Architects have an amazing array of skills. They have management, marketing,
technical, and esthetic skills, and they have vision. These skills are necessary when
producing construction projects. But why not apply these skills to the challenges
associated with producing applications for handheld devices?
Architects not only have the skills, they have the IT departments that can do the programming, the artists that can produce the graphics, and the management teams that can identify the opportunities, coordinate the work, test the product, and get it to the marketplace. Applications development could be an additional service that helps firms diversify, develop new sources of revenue, and be players in a new and exciting global industry.
What are applications? Applications are often games used for entertainment, but they can also be useful tools that someone has fashioned to deal with a problem. Isn’t that what architects do – fashion solutions that address the problems of their clients? Clients, most of the time, have a wealth of experience behind their desire to take the risks associated with producing a building. They know the issues and need a facility that deals with these issues in an efficient and economical way. Why don’t architects offer to “bottle” – in the form of applications— the techniques their clients have developed after many years in their respective industries?
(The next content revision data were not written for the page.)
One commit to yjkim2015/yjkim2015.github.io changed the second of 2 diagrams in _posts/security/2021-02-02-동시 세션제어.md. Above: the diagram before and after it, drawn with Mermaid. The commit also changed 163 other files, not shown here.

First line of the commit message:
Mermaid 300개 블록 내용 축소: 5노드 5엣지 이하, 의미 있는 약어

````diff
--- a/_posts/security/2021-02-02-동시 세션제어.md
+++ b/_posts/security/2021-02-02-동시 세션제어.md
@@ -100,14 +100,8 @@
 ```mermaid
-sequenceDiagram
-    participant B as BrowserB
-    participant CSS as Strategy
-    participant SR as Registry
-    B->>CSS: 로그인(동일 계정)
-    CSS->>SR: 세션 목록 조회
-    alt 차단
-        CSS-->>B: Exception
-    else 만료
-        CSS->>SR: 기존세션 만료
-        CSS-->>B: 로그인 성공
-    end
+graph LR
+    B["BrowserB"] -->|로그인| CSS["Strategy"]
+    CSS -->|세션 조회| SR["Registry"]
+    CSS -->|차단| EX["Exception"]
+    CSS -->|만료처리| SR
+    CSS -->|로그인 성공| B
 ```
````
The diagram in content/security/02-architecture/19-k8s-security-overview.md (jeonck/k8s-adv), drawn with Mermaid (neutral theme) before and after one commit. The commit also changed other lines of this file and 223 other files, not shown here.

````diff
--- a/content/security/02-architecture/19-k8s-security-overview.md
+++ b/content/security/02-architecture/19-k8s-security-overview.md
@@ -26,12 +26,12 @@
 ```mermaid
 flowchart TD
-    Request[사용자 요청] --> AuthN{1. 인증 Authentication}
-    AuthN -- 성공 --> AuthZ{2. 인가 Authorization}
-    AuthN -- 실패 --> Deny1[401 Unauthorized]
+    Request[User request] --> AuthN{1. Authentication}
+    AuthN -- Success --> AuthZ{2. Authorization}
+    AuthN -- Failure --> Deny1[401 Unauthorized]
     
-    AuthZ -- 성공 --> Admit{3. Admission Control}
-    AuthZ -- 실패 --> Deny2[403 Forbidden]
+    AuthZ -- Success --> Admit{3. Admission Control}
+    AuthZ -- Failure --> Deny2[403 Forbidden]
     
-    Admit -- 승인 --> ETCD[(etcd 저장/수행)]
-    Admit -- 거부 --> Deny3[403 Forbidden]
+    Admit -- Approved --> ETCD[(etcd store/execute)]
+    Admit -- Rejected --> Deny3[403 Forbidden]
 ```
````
School administrators have developed systems for managing students and teachers, brick companies have developed techniques for producing and marketing brick, museum directors have developed techniques for keeping track of the contents of displays, and oil companies have developed systems for moving their products to market. There is no substitute for experience, and there is a demand for this experience in the form of useful applications not only in this country but in the developing world.
There is a distribution channel already in place for moving applications to consumers all over the world. It’s called Apple’s App Store, Android’s Market, or Microsoft’s Marketplace. There have been billions of downloads primarily by young people who many times just want to have fun with games. But soon these young people will become employees, and they will bring skills with the Internet, applications, and handheld devices with them. However, they are going to need the experience of individuals that have dealt with the challenges of managing people in schools, producing and marketing brick, keeping track of the contents of displays, and moving natural resources from one point to another. And they are going to embrace the savings in resources that can be realized when they use the Internet to transmit videos and electronic images of drawings rather than on vast amounts of paper. If architects can visualize how a multimillion-dollar building goes together for a client, they can visualize how to repurpose their skills and “bottle” the experience of their clients in applications for a global marketplace.
Gordon B. Arnold, AIA, owner of Citygraphs.com , produces iPhone and iPad applications for design and construction professionals. He has been an architect for 35 years and has been associated with a number of different projects and firms in Texas. He recently completed a book titled “Drawings in the Palm of Your Hand” now on Amazon.com and a website for it and his applications located at www.DrawingsinthePalmofYourHand.com. Copies of the book are also available at the AIA Fort Worth Center for Architecture. Gordon Arnold serves on the Texas Architects New Media Committee.
Read here about the series “Designed to Connect.”